Best ResponseYou've already chosen the best response.0have you tried solving this?

anonymous
 4 years ago
Best ResponseYou've already chosen the best response.0yes. initially i divided each variable by 36, but then i got a bunch of fractions and it did not make sense to me. Do i need to divide by 36?

sasogeek
 4 years ago
Best ResponseYou've already chosen the best response.0ok well that's a good start :) and yes you will end up with a bunch of fractions, it happens ;) i'll tell you what to do, try that, then let me know what answer you get... are we good?

anonymous
 4 years ago
Best ResponseYou've already chosen the best response.0ok, i got x^2+x+(1/2)^2=27/361/4

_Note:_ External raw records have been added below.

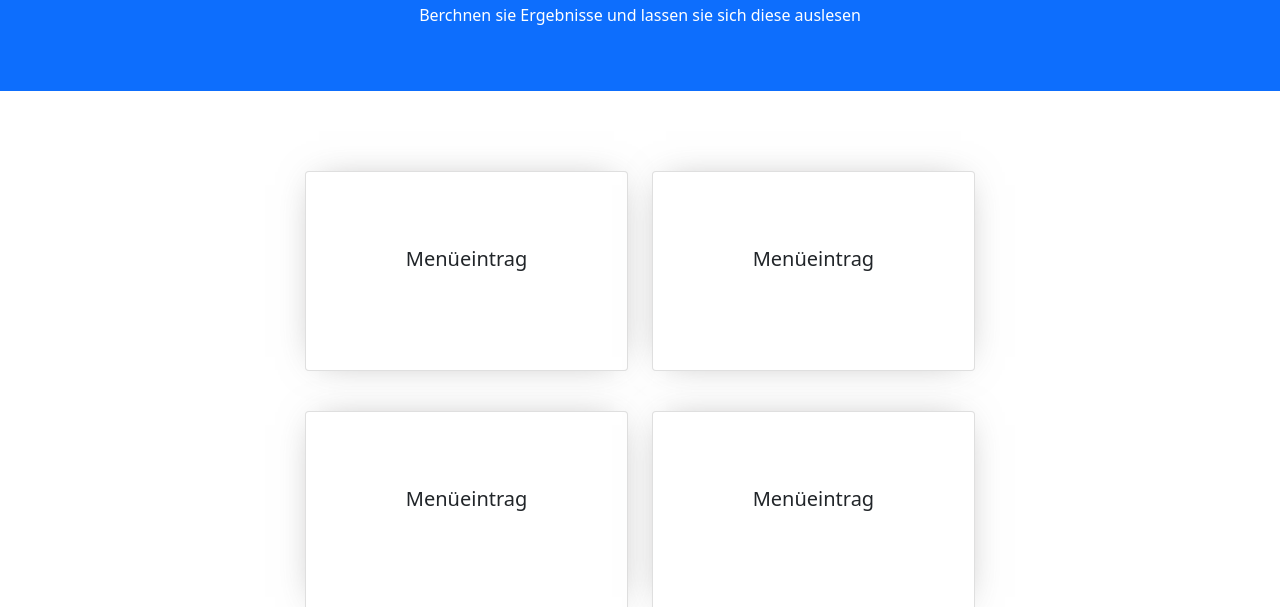
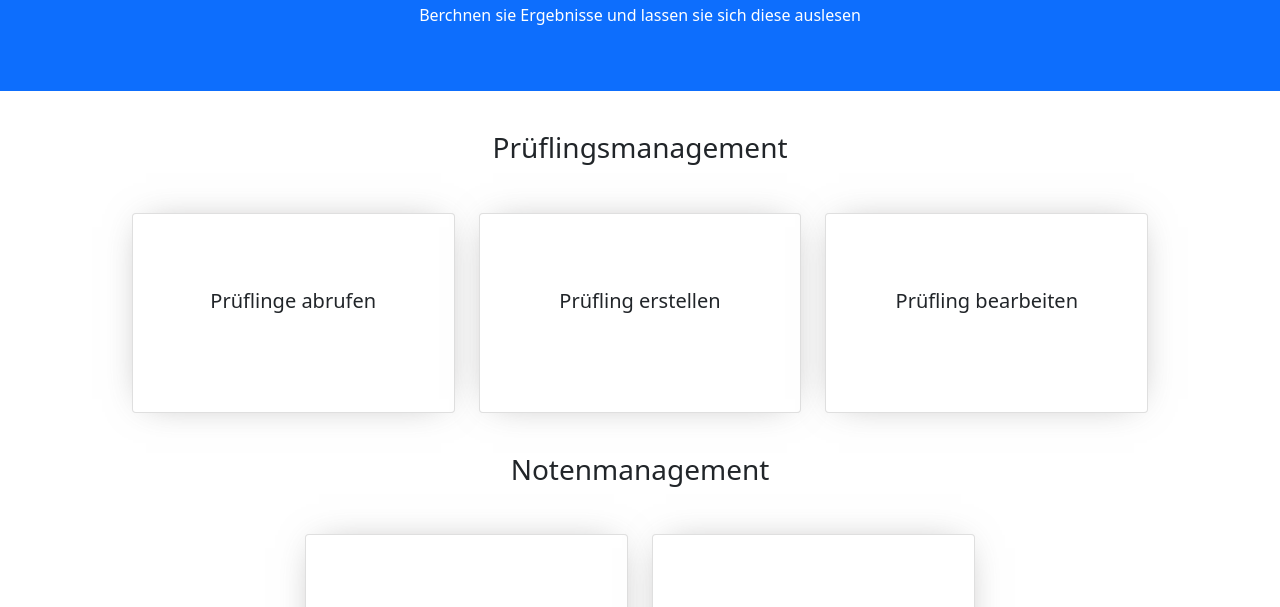
Before and after one commit to lucaspalomodevelop/bewertungstool-forntend, a plain HTML site: page home/index.html in a window 1280 px wide. Shown: the part 151-758 px from the top of the page. Drawn offline with nearby package versions, Linux system fonts and the light colour scheme.

Commit message:
add content

```diff
--- a/home/index.css
+++ b/home/index.css
@@ -38,5 +38,10 @@ a {
 }
 
 .container-entries {
-    padding: 60px 0;
+    padding: 20px 0;
 }
+
+.caption {
+    text-align: center;
+    padding: 20px 0;
+}
--- a/home/index.html
+++ b/home/index.html
@@ -45,28 +45,36 @@
         <!-- Entries -->
 
         <div class="container container-entries">
+            <h3 class="caption">Prüflingsmanagement</h3>
             <div class="container-content">
                 <a class="card link-dark" href="index.css">
                     <div class="card-body">
-                        <h5 class="card-title">Menüeintrag</p>
+                        <h5 class="card-title">Prüflinge abrufen</p>
                     </div>
                 </a>
                 <a class="card link-dark" href="index.css">
                     <div class="card-body">
-                        <h5 class="card-title">Menüeintrag</p>
+                        <h5 class="card-title">Prüfling erstellen</p>
+                    </div>
+                </a>
+                <a class="card link-dark" href="index.css">
+                    <div class="card-body">
+                        <h5 class="card-title">Prüfling bearbeiten</p>
                     </div>
                 </a>
             </div>
+
+            <h3 class="caption">Notenmanagement</h3>
             <div class="container-content">
 
                 <a class="card link-dark" href="index.css">
                     <div class="card-body">
-                        <h5 class="card-title">Menüeintrag</p>
+                        <h5 class="card-title">Noten abrufen</p>
                     </div>
                 </a>
                 <a class="card link-dark" href="index.css">
                     <div class="card-body">
-                        <h5 class="card-title">Menüeintrag</p>
+                        <h5 class="card-title">Noten eintragen</p>
                     </div>
                 </a>
 
```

sasogeek
 4 years ago
Best ResponseYou've already chosen the best response.0uhhh close, but not quite. you should've divided by 36 that way you'd have \(\large x^2+x=\frac{27}{36}\)

sasogeek
 4 years ago
Best ResponseYou've already chosen the best response.0sorry for late reply, i lost connection

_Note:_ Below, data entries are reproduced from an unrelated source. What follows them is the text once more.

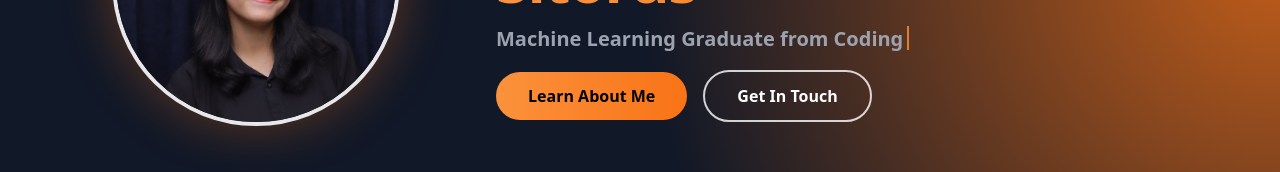
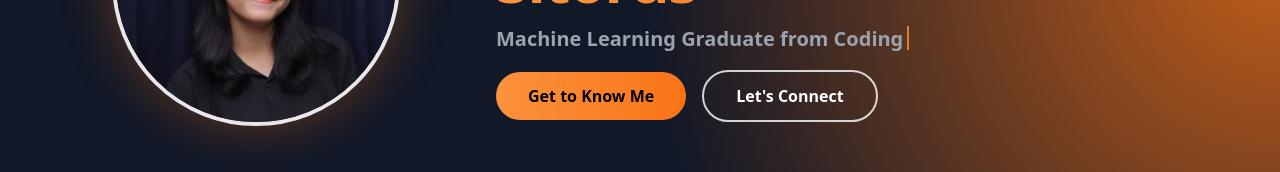
Before and after one commit to Chatarinaeva/portfolio-chatarinaeva, a React (Vite) app: page / in a window 1280 px wide. Shown: the part 450-622 px from the top of the page. Built offline with nearby package versions, Linux system fonts and the light colour scheme.

Commit message:
Update button text for better engagement

```diff
--- a/src/App.tsx
+++ b/src/App.tsx
@@ -126,14 +126,14 @@ function App() {
                 onClick={() => scrollToSection('about')}
                 className="w-56 sm:w-auto bg-gradient-to-r from-orange-400 to-orange-500 text-black px-8 py-3 rounded-full font-semibold hover:shadow-[0_0_25px_rgba(249,115,22,0.5)] transform hover:-translate-y-0.5 transition-all duration-300"
               >
-                Learn About Me
+                Get to Know Me
               </button>
 
               <button
                 onClick={() => scrollToSection('contact')}
                 className="w-56 sm:w-auto border-2 border-white/80 text-white px-8 py-3 rounded-full font-semibold hover:bg-orange-500 hover:border-orange-500 hover:text-black transition-all duration-300"
               >
-                Get In Touch
+                Let's Connect
               </button>
             </div>
           </div>
```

anonymous
 4 years ago
Best ResponseYou've already chosen the best response.0ok, im going to try that. no problem, im doing some other problems while i wait

sasogeek
 4 years ago
Best ResponseYou've already chosen the best response.0then with the next step, you'd get \(\large x^2+x+\frac{1}{4}=\frac{27}{36}+\frac{1}{4} \)

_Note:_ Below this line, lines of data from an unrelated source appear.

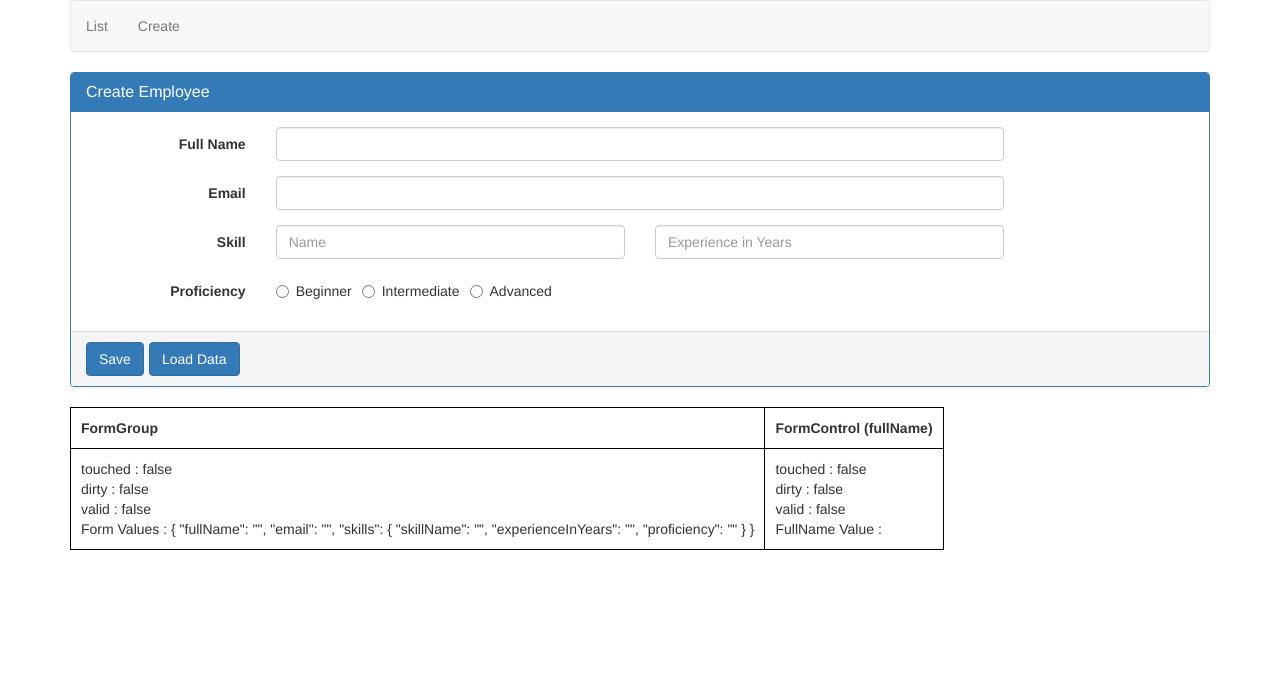
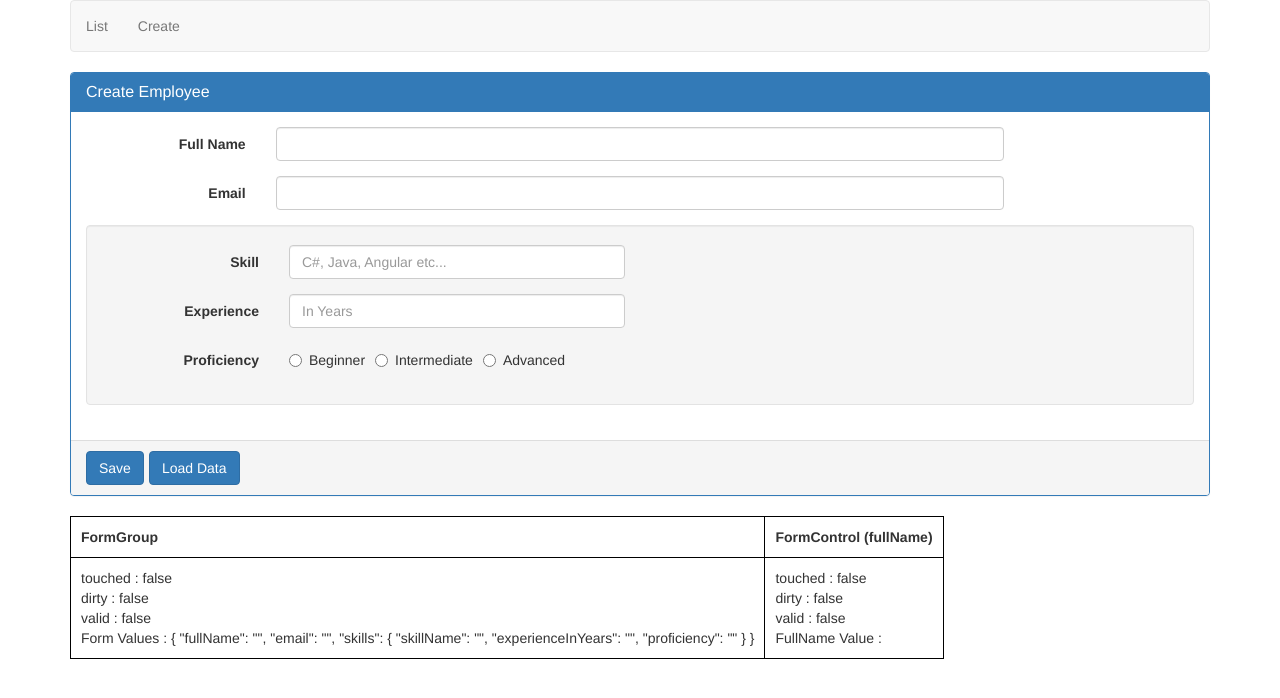
Before and after one commit to Krishnan-Karthika/Angular, an Angular app in the folder AngularProject1/: page /create in a window 1280 px wide. Shown: the top 698 px of the page. Built offline with nearby package versions, Linux system fonts and the light colour scheme.

Commit message:
move validation logic to the component class

```diff
--- a/AngularProject1/src/app/employee/create-employee.component.html
+++ b/AngularProject1/src/app/employee/create-employee.component.html
@@ -5,72 +5,84 @@
     </div>
 
     <div class="panel-body">
-      <div class="form-group"
-      [ngClass]="{'has-error': ((employeeForm.get('fullName')?.touched ||
-                                 employeeForm.get('fullName')?.dirty) &&
-                                 employeeForm.get('fullName')?.errors)}">
+      <div class="form-group" [ngClass]="{'has-error': formErrors.fullName}">
   <label class="col-sm-2 control-label" for="fullName">Full Name</label>
   <div class="col-sm-8">
-    <input id="fullName" type="text" class="form-control" formControlName="fullName">
-    <span class="help-block"
-          *ngIf="((employeeForm.get('fullName')?.touched ||
-                   employeeForm.get('fullName')?.dirty) &&
-                   employeeForm.get('fullName')?.errors)">
-      <span *ngIf="employeeForm.get('fullName')?.errors?.required">
-        Full Name is required
-      </span>
-      <span *ngIf="employeeForm.get('fullName')?.errors?.minlength ||
-                   employeeForm.get('fullName')?.errors?.maxlength">
-          Full Name must be greater than 2 characters and less than 10 characters
-      </span>
+    <input id="fullName" type="text" class="form-control" formControlName="fullName" (blur)="logValidationErrors()">
+    <span class="help-block" *ngIf="formErrors.fullName">
+      {{formErrors.fullName}}
     </span>
   </div>
 </div>
 
-      <div class="form-group">
+<div class="form-group" [ngClass]="{'has-error': formErrors.email}">
   <label class="col-sm-2 control-label" for="email">Email</label>
   <div class="col-sm-8">
-          <input id="email" formControlName="email" type="text" class="form-control">
+    <input id="email" type="text" class="form-control"
+           formControlName="email" (blur)="logValidationErrors()">
+    <span class="help-block" *ngIf="formErrors.email">
+      {{formErrors.email}}
+    </span>
   </div>
 </div>
 
+<div class="well">
   <div formGroupName="skills">
 
-        <div class="form-group">
+    <div class="form-group" [ngClass]="{'has-error': formErrors.skillName}">
       <label class="col-sm-2 control-label" for="skillName">
         Skill
       </label>
       <div class="col-sm-4">
-            <input type="text" class="form-control" id="skillName"
-                placeholder="Name" formControlName="skillName">
-          </div>
-          <div class="col-sm-4">
-            <input type="text" placeholder="Experience in Years"
-                class="form-control" formControlName="experienceInYears">
+        <input type="text" class="form-control" id="skillName" formControlName="skillName"
+               (blur)="logValidationErrors()" placeholder="C#, Java, Angular etc...">
+        <span class="help-block" *ngIf="formErrors.skillName">
+          {{formErrors.skillName}}
+        </span>
       </div>
     </div>
 
-        <div class="form-group">
+    <div class="form-group" [ngClass]="{'has-error': formErrors.experienceInYears}">
+      <label class="col-sm-2 control-label" for="experienceInYears">
+        Experience
+      </label>
+      <div class="col-sm-4">
+        <input type="text" class="form-control" id="experienceInYears"
+               formControlName="experienceInYears" placeholder="In Years"
+              (blur)="logValidationErrors()">
+        <span class="help-block" *ngIf="formErrors.experienceInYears">
+          {{formErrors.experienceInYears}}
+        </span>
+      </div>
+    </div>
+
+    <div class="form-group" [ngClass]="{'has-error': formErrors.proficiency}">
       <label class="col-md-2 control-label">Proficiency</label>
       <div class="col-md-8">
         <label class="radio-inline">
-              <input id="proficiency" type="radio" value="beginner"
-                     formControlName="proficiency">Beginner
+          <input type="radio" value="beginner" formControlName="proficiency"
+                 (blur)="logValidationErrors()">Beginner
         </label>
         <label class="radio-inline">
-              <input id="proficiency" type="radio" value="intermediate"
-                     formControlName="proficiency">Intermediate
+          <input type="radio" value="intermediate" formControlName="proficiency"
+                 (blur)="logValidationErrors()">Intermediate
         </label>
         <label class="radio-inline">
-              <input id="proficiency" type="radio" value="advanced"
-                     formControlName="proficiency">Advanced
+          <input type="radio" value="advanced" formControlName="proficiency"
+                 (blur)="logValidationErrors()">Advanced
         </label>
+        <span class="help-block" *ngIf="formErrors.experienceInYears">
+          {{formErrors.proficiency}}
+        </span>
+      </div>
+    </div>
+  </div>
 </div>
 </div>
 
-      </div>
 
-    </div>
+
+
     <div class="panel-footer">
       <div class="btn-toolbar">
       <button class="btn btn-primary" type="submit">Save</button>
--- a/AngularProject1/src/app/employee/create-employee.component.ts
+++ b/AngularProject1/src/app/employee/create-employee.component.ts
@@ -8,6 +8,7 @@ import { FormGroup, FormBuilder, Validators } from '@angular/forms';
 })
 export class CreateEmployeeComponent implements OnInit {
   employeeForm!: FormGroup;
+  constructor(private fb: FormBuilder) { }
 
   formErrors = {
     'fullName': '',
@@ -37,7 +38,7 @@ export class CreateEmployeeComponent implements OnInit {
     },
   };
 
-  constructor(private fb: FormBuilder) { }
+
 
   ngOnInit(){
     this.employeeForm = this.fb.group({
@@ -49,16 +50,19 @@ export class CreateEmployeeComponent implements OnInit {
         proficiency: ['',Validators.required]
       }),
     });
+    this.employeeForm.valueChanges.subscribe((data) => {
+      this.logValidationErrors(this.employeeForm);
+    });
   }
 
-  logValidationErrors(group: FormGroup): void {
+  logValidationErrors(group: FormGroup = this.employeeForm): void {
     Object.keys(group.controls).forEach((key: string) => {
       const abstractControl = group.get(key);
       if (abstractControl instanceof FormGroup) {
         this.logValidationErrors(abstractControl);
       } else {
         (this.formErrors as any)[key] = '';
-        if (abstractControl && !abstractControl.valid) {
+        if (abstractControl && !abstractControl.valid && (abstractControl.touched || abstractControl.dirty)) {
           const messages = (this.validationMessages as any)[key];
           for (const errorKey in abstractControl.errors) {
             if (errorKey) {
@@ -71,8 +75,8 @@ export class CreateEmployeeComponent implements OnInit {
   }
 
   onLoadDataClick(): void {
-    this.logValidationErrors(this.employeeForm);
-    console.log(this.formErrors);
+    // this.logValidationErrors(this.employeeForm);
+    // console.log(this.formErrors);
   }
 
   onSubmit(): void{
```
Lines whose indentation alone changed are shown as unchanged.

anonymous
 4 years ago
Best ResponseYou've already chosen the best response.0ok, i have x^2+x+1/4=1/2

sasogeek
 4 years ago
Best ResponseYou've already chosen the best response.0\(\large \frac{27}{36}+\frac{1}{4}= what? \)

anonymous
 4 years ago
Best ResponseYou've already chosen the best response.0oops, i subtracted instead of adding. so 1?

anonymous
 4 years ago
Best ResponseYou've already chosen the best response.0ok, now im a little confused, isnt it (x+b/2)^2. i dont know where to go from here

sasogeek
 4 years ago
Best ResponseYou've already chosen the best response.0ok so you have \(\huge x^2+x+\frac{1}{4}=1 \) what you said is right, b=1, hence the next step is \(\huge (x+\frac{1}{2})^2=1\) :)

anonymous
 4 years ago
Best ResponseYou've already chosen the best response.0so the answer is 1(x+(1/2))^2

sasogeek
 4 years ago
Best ResponseYou've already chosen the best response.0no... i keep losing connection so bear with the reply timing :) what you do is solve for x.... the next step is to find the square root of both sides of the equation to clear the square on the left side... \(\huge x+\frac{1}{2}= \pm \sqrt{1}\) \(\huge x= \pm \sqrt{1}\frac{1}{2} \) \(\huge x= \pm 1\frac{1}{2} \) solve for x now :)
Ask your own question
Sign UpFind more explanations on OpenStudy
Your question is ready. Sign up for free to start getting answers.
spraguer
(Moderator)
5
→ View Detailed Profile
is replying to Can someone tell me what button the professor is hitting...
23
 Teamwork 19 Teammate
 Problem Solving 19 Hero
 Engagement 19 Mad Hatter
 You have blocked this person.
 ✔ You're a fan Checking fan status...
Thanks for being so helpful in mathematics. If you are getting quality help, make sure you spread the word about OpenStudy.